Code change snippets
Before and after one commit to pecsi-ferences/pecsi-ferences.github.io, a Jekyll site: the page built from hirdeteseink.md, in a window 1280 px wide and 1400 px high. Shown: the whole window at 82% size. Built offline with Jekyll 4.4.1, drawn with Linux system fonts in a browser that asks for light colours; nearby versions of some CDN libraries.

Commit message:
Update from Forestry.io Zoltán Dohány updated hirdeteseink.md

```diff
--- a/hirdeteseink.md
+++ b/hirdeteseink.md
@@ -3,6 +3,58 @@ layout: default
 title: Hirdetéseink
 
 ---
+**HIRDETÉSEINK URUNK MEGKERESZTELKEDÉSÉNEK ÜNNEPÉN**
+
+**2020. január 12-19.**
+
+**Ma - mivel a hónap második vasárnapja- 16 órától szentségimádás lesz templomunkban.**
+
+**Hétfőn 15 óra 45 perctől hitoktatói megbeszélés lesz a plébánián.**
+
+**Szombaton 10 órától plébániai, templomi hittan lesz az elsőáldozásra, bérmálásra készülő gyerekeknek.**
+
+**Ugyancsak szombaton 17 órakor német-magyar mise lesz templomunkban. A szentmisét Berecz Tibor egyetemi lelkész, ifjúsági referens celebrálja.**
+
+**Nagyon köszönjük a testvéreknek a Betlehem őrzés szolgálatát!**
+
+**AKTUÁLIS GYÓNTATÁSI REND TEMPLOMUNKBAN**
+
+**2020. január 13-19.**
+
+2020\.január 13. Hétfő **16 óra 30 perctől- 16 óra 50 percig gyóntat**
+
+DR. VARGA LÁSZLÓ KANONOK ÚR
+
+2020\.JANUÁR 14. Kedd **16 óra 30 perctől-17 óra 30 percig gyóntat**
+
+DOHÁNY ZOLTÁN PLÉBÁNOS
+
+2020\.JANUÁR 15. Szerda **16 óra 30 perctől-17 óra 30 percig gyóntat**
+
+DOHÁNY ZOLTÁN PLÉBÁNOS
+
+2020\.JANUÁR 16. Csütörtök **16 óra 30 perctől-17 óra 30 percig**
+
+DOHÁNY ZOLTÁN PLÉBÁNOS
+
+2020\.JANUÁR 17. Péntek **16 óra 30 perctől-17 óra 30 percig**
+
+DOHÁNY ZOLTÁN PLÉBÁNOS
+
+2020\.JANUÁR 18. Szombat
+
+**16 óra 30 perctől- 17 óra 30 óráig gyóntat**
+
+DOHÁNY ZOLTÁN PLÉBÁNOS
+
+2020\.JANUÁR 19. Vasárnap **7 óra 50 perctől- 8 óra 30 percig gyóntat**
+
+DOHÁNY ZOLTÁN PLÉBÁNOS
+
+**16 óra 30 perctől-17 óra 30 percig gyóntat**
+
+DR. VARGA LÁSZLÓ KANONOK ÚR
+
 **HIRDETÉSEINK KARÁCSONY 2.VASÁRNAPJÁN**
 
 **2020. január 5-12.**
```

#### Your objective
Exactly as shown, give every record again.

#### Expected answer
Before and after one commit to pecsi-ferences/pecsi-ferences.github.io, a Jekyll site: the page built from hirdeteseink.md, in a window 1280 px wide and 1400 px high. Shown: the whole window at 82% size. Built offline with Jekyll 4.4.1, drawn with Linux system fonts in a browser that asks for light colours; nearby versions of some CDN libraries.

Commit message:
Update from Forestry.io Zoltán Dohány updated hirdeteseink.md

```diff
--- a/hirdeteseink.md
+++ b/hirdeteseink.md
@@ -3,6 +3,58 @@ layout: default
 title: Hirdetéseink
 
 ---
+**HIRDETÉSEINK URUNK MEGKERESZTELKEDÉSÉNEK ÜNNEPÉN**
+
+**2020. január 12-19.**
+
+**Ma - mivel a hónap második vasárnapja- 16 órától szentségimádás lesz templomunkban.**
+
+**Hétfőn 15 óra 45 perctől hitoktatói megbeszélés lesz a plébánián.**
+
+**Szombaton 10 órától plébániai, templomi hittan lesz az elsőáldozásra, bérmálásra készülő gyerekeknek.**
+
+**Ugyancsak szombaton 17 órakor német-magyar mise lesz templomunkban. A szentmisét Berecz Tibor egyetemi lelkész, ifjúsági referens celebrálja.**
+
+**Nagyon köszönjük a testvéreknek a Betlehem őrzés szolgálatát!**
+
+**AKTUÁLIS GYÓNTATÁSI REND TEMPLOMUNKBAN**
+
+**2020. január 13-19.**
+
+2020\.január 13. Hétfő **16 óra 30 perctől- 16 óra 50 percig gyóntat**
+
+DR. VARGA LÁSZLÓ KANONOK ÚR
+
+2020\.JANUÁR 14. Kedd **16 óra 30 perctől-17 óra 30 percig gyóntat**
+
+DOHÁNY ZOLTÁN PLÉBÁNOS
+
+2020\.JANUÁR 15. Szerda **16 óra 30 perctől-17 óra 30 percig gyóntat**
+
+DOHÁNY ZOLTÁN PLÉBÁNOS
+
+2020\.JANUÁR 16. Csütörtök **16 óra 30 perctől-17 óra 30 percig**
+
+DOHÁNY ZOLTÁN PLÉBÁNOS
+
+2020\.JANUÁR 17. Péntek **16 óra 30 perctől-17 óra 30 percig**
+
+DOHÁNY ZOLTÁN PLÉBÁNOS
+
+2020\.JANUÁR 18. Szombat
+
+**16 óra 30 perctől- 17 óra 30 óráig gyóntat**
+
+DOHÁNY ZOLTÁN PLÉBÁNOS
+
+2020\.JANUÁR 19. Vasárnap **7 óra 50 perctől- 8 óra 30 percig gyóntat**
+
+DOHÁNY ZOLTÁN PLÉBÁNOS
+
+**16 óra 30 perctől-17 óra 30 percig gyóntat**
+
+DR. VARGA LÁSZLÓ KANONOK ÚR
+
 **HIRDETÉSEINK KARÁCSONY 2.VASÁRNAPJÁN**
 
 **2020. január 5-12.**
```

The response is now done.